Bumblebees can’t fly?

Obviously, bumblebees can and do fly. Calculations based on fixed-wing studies or simplified linear oscillating airfoil wings fail to show how enough lift can be generated to get the huge mass of a bumblebee, compared to its wing size, off the ground. That’s not surprising because the bumblebees’ wings are not fixed, but moving. They are also not simple airfoils like an airplane wing and they don’t move in a simple way. A number of studies have been conducted to try to understand this bee’s unique method of flying.

Learning how bumblebees fly requires taking into consideration the roughness and flexibility of their wings. Bumblebees actually have 4 wings with a larger pair in front and a smaller pair in back fastened to the front wings by a series of tiny hooks. As the wings move, they bend and create airflow separation and an effect called dynamic stall which results in a large air vortex above the wing. These vortices provide greater lift with minimal energy.

Don’t think the flight of the bumblebee doesn’t take much energy. The bee’s wings beat 130 or more times per second. The flight muscles which power the wings are large for the bee’s size, taking up almost the entire volume of the thorax, the mid-section of the bee. In fact, the buzzing you hear is not the beat of the wings, but the pulsing vibration of the powerful flight muscles. Scientists have found that bumblebees still buzz when their wings are removed.

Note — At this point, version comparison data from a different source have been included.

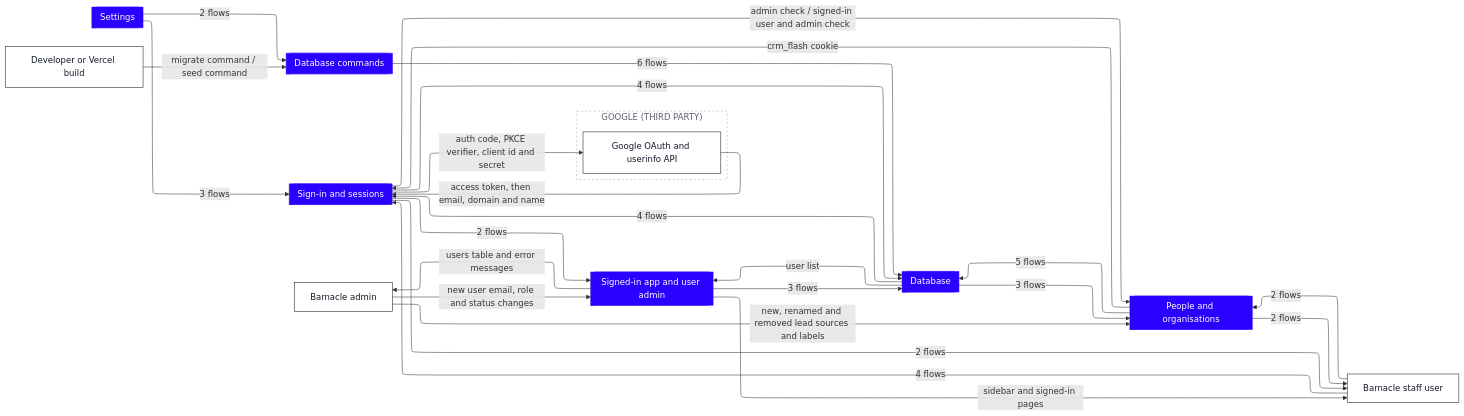
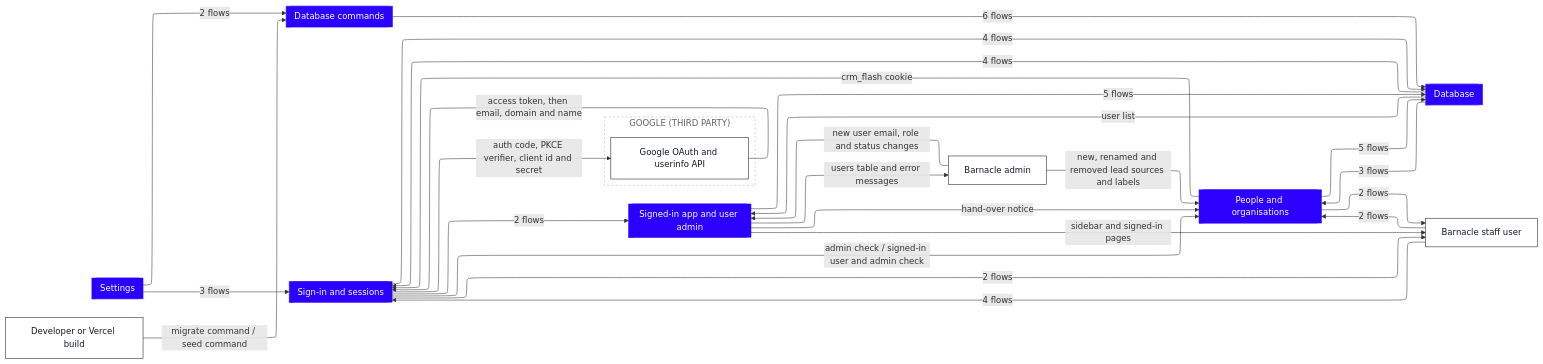
Before and after one commit to Romain-Perche/Barnacle-Pipe: the first of 8 diagrams in dataflow/DATAFLOW.md, drawn with Mermaid. The commit also changed other lines of this file and 9 other files, not shown here.

````diff
--- a/dataflow/DATAFLOW.md
+++ b/dataflow/DATAFLOW.md
@@ -11,51 +11,52 @@
 ```mermaid
 ---
 config:
   layout: elk
 ---
 flowchart LR
     n1[["Database"]]
     n2[["Database commands"]]
     n3[["People and organisations"]]
     n4[["Settings"]]
     n5[["Sign-in and sessions"]]
     n6[["Signed-in app and user admin"]]
     n7["Barnacle admin"]
     n8["Developer or Vercel build"]
     n9["Barnacle staff user"]
     subgraph z1["GOOGLE (THIRD PARTY)"]
         n10["Google OAuth and userinfo API"]
     end
     n7 -->|"new, renamed and removed lead sources and labels"| n3
     n7 -->|"new user email, role and status changes"| n6
     n6 -->|"sidebar and signed-in pages"| n9
     n3 -->|"5 flows"| n1
     n1 -->|"3 flows"| n3
     n5 -->|"4 flows"| n1
     n8 -->|"migrate command / seed command"| n2
     n4 -->|"3 flows"| n5
     n4 -->|"2 flows"| n2
     n5 -->|"auth code, PKCE verifier, client id and secret"| n10
     n5 -->|"2 flows"| n9
     n10 -->|"access token, then email, domain and name"| n5
     n2 -->|"6 flows"| n1
     n3 -->|"2 flows"| n9
     n3 -->|"crm_flash cookie"| n5
     n5 -->|"2 flows"| n6
     n5 -->|"admin check / signed-in user and admin check"| n3
     n1 -->|"4 flows"| n5
     n9 -->|"4 flows"| n5
     n9 -->|"2 flows"| n3
     n6 -->|"users table and error messages"| n7
-    n6 -->|"3 flows"| n1
+    n6 -->|"5 flows"| n1
+    n6 -->|"hand-over notice"| n3
     n1 -->|"user list"| n6
     classDef actor fill:#FFFFFF,stroke:#111827,stroke-width:1px,color:#111827
     classDef process fill:#EDEAFF,stroke:#2B00FF,stroke-width:1.5px,color:#111827
     classDef store fill:#FAF6F1,stroke:#111827,stroke-width:1.5px,color:#111827
     classDef zone fill:#1A1A1A,stroke:#1A1A1A,color:#FFFFFF
     classDef group fill:#2B00FF,stroke:#2B00FF,color:#FFFFFF
     classDef stub fill:#FFFFFF,stroke:#2B00FF,stroke-width:1.5px,stroke-dasharray:5 4,color:#2B00FF
     class n7,n8,n9,n10 actor
     class n1,n2,n3,n4,n5,n6 group
     style z1 fill:#FFFFFF,stroke:#B9B2A8,stroke-dasharray:4 4,color:#5D6270
 ```
````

In cooler temperatures, the bumblebee has to warm up before flying. It cannot fly unless its wing muscle temperature is 86 degrees. When the surrounding temperature is cooler, the bumblebee shivers to raise its wing muscle temperature before it can take off. Depending on air temperature and the bee’s temperature (such as sitting in the sunshine) it may take a few seconds up to 15 minutes to raise the temperature enough to take off. In the meantime, the bee is sort of sitting on the runway waiting for clearance.

The logo for the Bumblebee Engineers program with FBN, Inc.